Meet California’s New State Mushroom: The California golden chanterelle! | Cal Parks
Published: January 29, 2024

Thanks to AB 261 by Assemblymember Ash Kalra, California has gained a new official state symbol this year, our very own state mushroom — the California golden chanterelle!! 

Photo by Kelly Crumrin, via. iNaturalist (CC-BY-NC)


Why a State Mushroom?  

California has many official symbols representing our state, such as our state animal (California grizzly bear) and state flower (California poppy). Set by state law, California's state symbols provide significant natural, cultural, and historical meaning. Given California's wealth of natural resources and the essential role mushrooms play in maintaining our biodiversity, a state mushroom has finally been added to the family!     

Recognition of a state mushroom honors and helps increase awareness and appreciation of the natural world. New species are being discovered, even as many others are threatened by habitat loss, climate change, and other factors. The idea is to highlight the mushroom’s pivotal role in nourishing our forests and grasslands, which is done through extensive belowground networks and symbiotic connections with plant roots. "Mushrooms decompose dead wood, improve groundwater quality and quantity, store carbon in the soil, and play a critical role in climate resilience and healthy soils," according to the bill's text.    

Why the California Golden Chanterelle?  

Cantharellus californicus, also known as the California golden chanterelle, was selected due to its popularity, integral role, and symbiotic relationship with California’s ecosystem. The commonly collected edible mushroom — with a slightly fruity apricot scent and a nutty flavor when cooked with butter — is long loved by Californians. Moreso, it was recently recognized as a unique endemic species to the state, typically found in hardwood forests, especially under oak trees, making it the perfect recipient to further symbolize California's rich and unique biodiversity! 

How a typical California Golden Chanterelle may be growing in its natural habitat | Photo by pgately via. iNaturalist (CC-BY-NC)

*Reminder: Please do not disturb, forage, poach, or consume wild mushrooms. Disturbing any mushroom species in a California state park is illegal and should only be conducted by an approved professional.  


How was the California Golden Chanterelle Selected?

California Golden Chanterelle

With the diversity of mushrooms in California, picking just one to represent the entire fungus kingdom is challenging.
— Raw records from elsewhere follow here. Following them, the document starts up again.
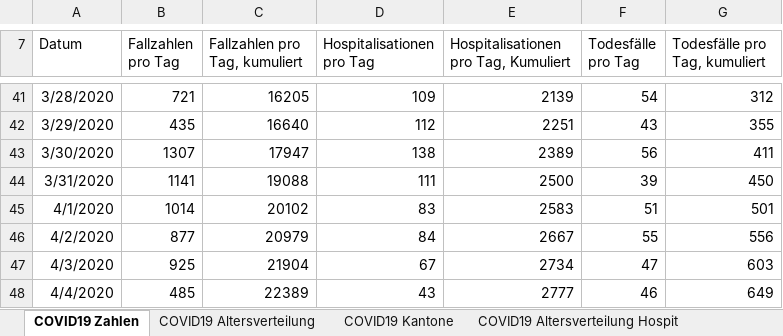
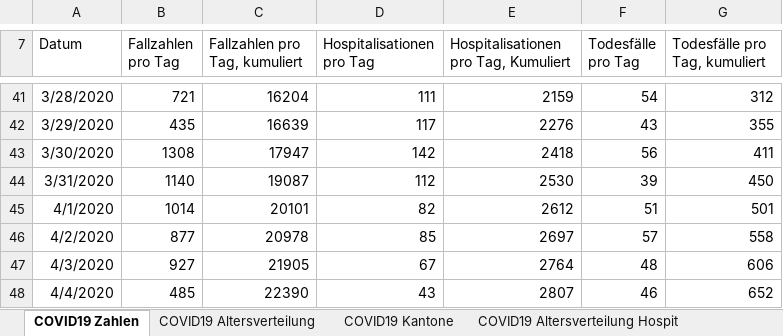
Before and after one commit to sebastianhohmann/covid19_total_death, an Excel workbook: switzerland/covid_deaths/200325_Datengrundlage_Grafiken_COVID-19-Bericht.xlsx, sheet COVID19 Zahlen, drawn as a sheet; only a part is shown, gaps mark what is left out; values as stored, in another font and other column widths than the file's, no borders; the diff covers the shown part only; the diff names each change by its address in the sheet, - before the commit and + after, or states it on an @@ line.

```diff
--- a/switzerland/covid_deaths/200325_Datengrundlage_Grafiken_COVID-19-Bericht.xlsx (sheet COVID19 Zahlen)
+++ b/switzerland/covid_deaths/200325_Datengrundlage_Grafiken_COVID-19-Bericht.xlsx (sheet COVID19 Zahlen)
-C41 (Fallzahlen pro Tag, kumuliert): 16205
+C41 (Fallzahlen pro Tag, kumuliert): 16204
-D41 (Hospitalisationen pro Tag): 109
+D41 (Hospitalisationen pro Tag): 111
-E41: 2139
+E41: 2159
-C42 (Fallzahlen pro Tag, kumuliert): 16640
+C42 (Fallzahlen pro Tag, kumuliert): 16639
-D42 (Hospitalisationen pro Tag): 112
+D42 (Hospitalisationen pro Tag): 117
-E42: 2251
+E42: 2276
-B43 (Fallzahlen pro Tag): 1307
+B43 (Fallzahlen pro Tag): 1308
-D43 (Hospitalisationen pro Tag): 138
+D43 (Hospitalisationen pro Tag): 142
-E43: 2389
+E43: 2418
-B44 (Fallzahlen pro Tag): 1141
+B44 (Fallzahlen pro Tag): 1140
-C44 (Fallzahlen pro Tag, kumuliert): 19088
+C44 (Fallzahlen pro Tag, kumuliert): 19087
-D44 (Hospitalisationen pro Tag): 111
+D44 (Hospitalisationen pro Tag): 112
-E44: 2500
+E44: 2530
-C45 (Fallzahlen pro Tag, kumuliert): 20102
+C45 (Fallzahlen pro Tag, kumuliert): 20101
-D45 (Hospitalisationen pro Tag): 83
+D45 (Hospitalisationen pro Tag): 82
-E45: 2583
+E45: 2612
-C46 (Fallzahlen pro Tag, kumuliert): 20979
+C46 (Fallzahlen pro Tag, kumuliert): 20978
-D46 (Hospitalisationen pro Tag): 84
+D46 (Hospitalisationen pro Tag): 85
-E46: 2667
+E46: 2697
-F46 (Todesfälle pro Tag): 55
+F46 (Todesfälle pro Tag): 57
-G46 (Todesfälle pro Tag, kumuliert): 556
+G46 (Todesfälle pro Tag, kumuliert): 558
-B47 (Fallzahlen pro Tag): 925
+B47 (Fallzahlen pro Tag): 927
-C47 (Fallzahlen pro Tag, kumuliert): 21904
+C47 (Fallzahlen pro Tag, kumuliert): 21905
-E47: 2734
+E47: 2764
-F47 (Todesfälle pro Tag): 47
+F47 (Todesfälle pro Tag): 48
-G47 (Todesfälle pro Tag, kumuliert): 603
+G47 (Todesfälle pro Tag, kumuliert): 606
-C48 (Fallzahlen pro Tag, kumuliert): 22389
+C48 (Fallzahlen pro Tag, kumuliert): 22390
-E48: 2777
+E48: 2807
-G48 (Todesfälle pro Tag, kumuliert): 649
+G48 (Todesfälle pro Tag, kumuliert): 652
```
Also changed, not shown: 2 added rows and 136 edited cells elsewhere in this sheet, sheet COVID19 Altersverteilung, sheet COVID19 Kantone, sheet COVID19 Altersverteilung Hospit, sheet COVID19 Altersverteilung TodF, 3 other files.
To choose, thousands of Californian fungiphiles – people who love and appreciate mushrooms – polled for their favorite six candidates in a statewide project conducted by the California Institute of Biodiversity and Mykoweb, one of the first internet mycology sites. Polling results and more information on how the state mushroom was selected can be found here.

Here are the runners-up (in order from most votes to least):  

Western Jack-O-Lantern

Western Jack-O-Lantern (Omphalotus olivascens)

Named for its bioluminescence that glows in the dark, this mushroom is found almost exclusively in California oak woodlands throughout the state. Favored by knitters and crafters, it produces purples and greens for textile dyeing. This species is considered the toxic lookalike to the California Golden Chanterelle,

Lion's Mane

Lion's Mane (Hericium erinaceus)

The distinct beard-like combs of this species make it easily identifiable. It is rare, despite wide distribution throughout the state, but can be found by looking up in oak trees. It is widely cultivated for its culinary value and reported beneficial properties. 

Candy Cap

Candy Cap (Lactarius rubidus)

This unique edible mushroom is used mostly in desserts (cookies, ice cream, chocolates, etc.) due to the strong maple syrup aroma and flavor it gives off when dried. It is found in California and Oregon coastal ranges in mixed woodlands.

King Bolete

King Bolete (Boletus edulis var. Grandedulis)

One of the largest boletes, this species is highly prized as an edible delight by recreational collectors and commercial pickers throughout the state.  

Black Trumpet

Black Trumpet (Craterellus calicornucopioides)

This difficult-to-spot but easily identified black, funnel-shaped mushroom is found abundantly in the northern half of the state. A choice edible 


Want to learn more about the California golden chanterelle? Check out our YouTube short! Don't forget to like, comment, and subscribe to stay up-to-date with the latest from California State Parks Foundation

Did you know that there is only one California state park, Salt Point State Park, which allows mushroom foraging? Unless you are an expert or in a group led by an expert, DO NOT disturb or consume any mushrooms you may find while foraging at the park. If you are interested in this practice, please watch our video during a guided mushroom foraging tour at Salt Point State Park!  

In addition to the new state mushroom, California has added the Pallid bat (Antrozous pallidus) as the official California state bat! Check out our blog to learn how the pallid bat was chosen.   

Photo by pgately via. iNaturalist (CC-BY-NC)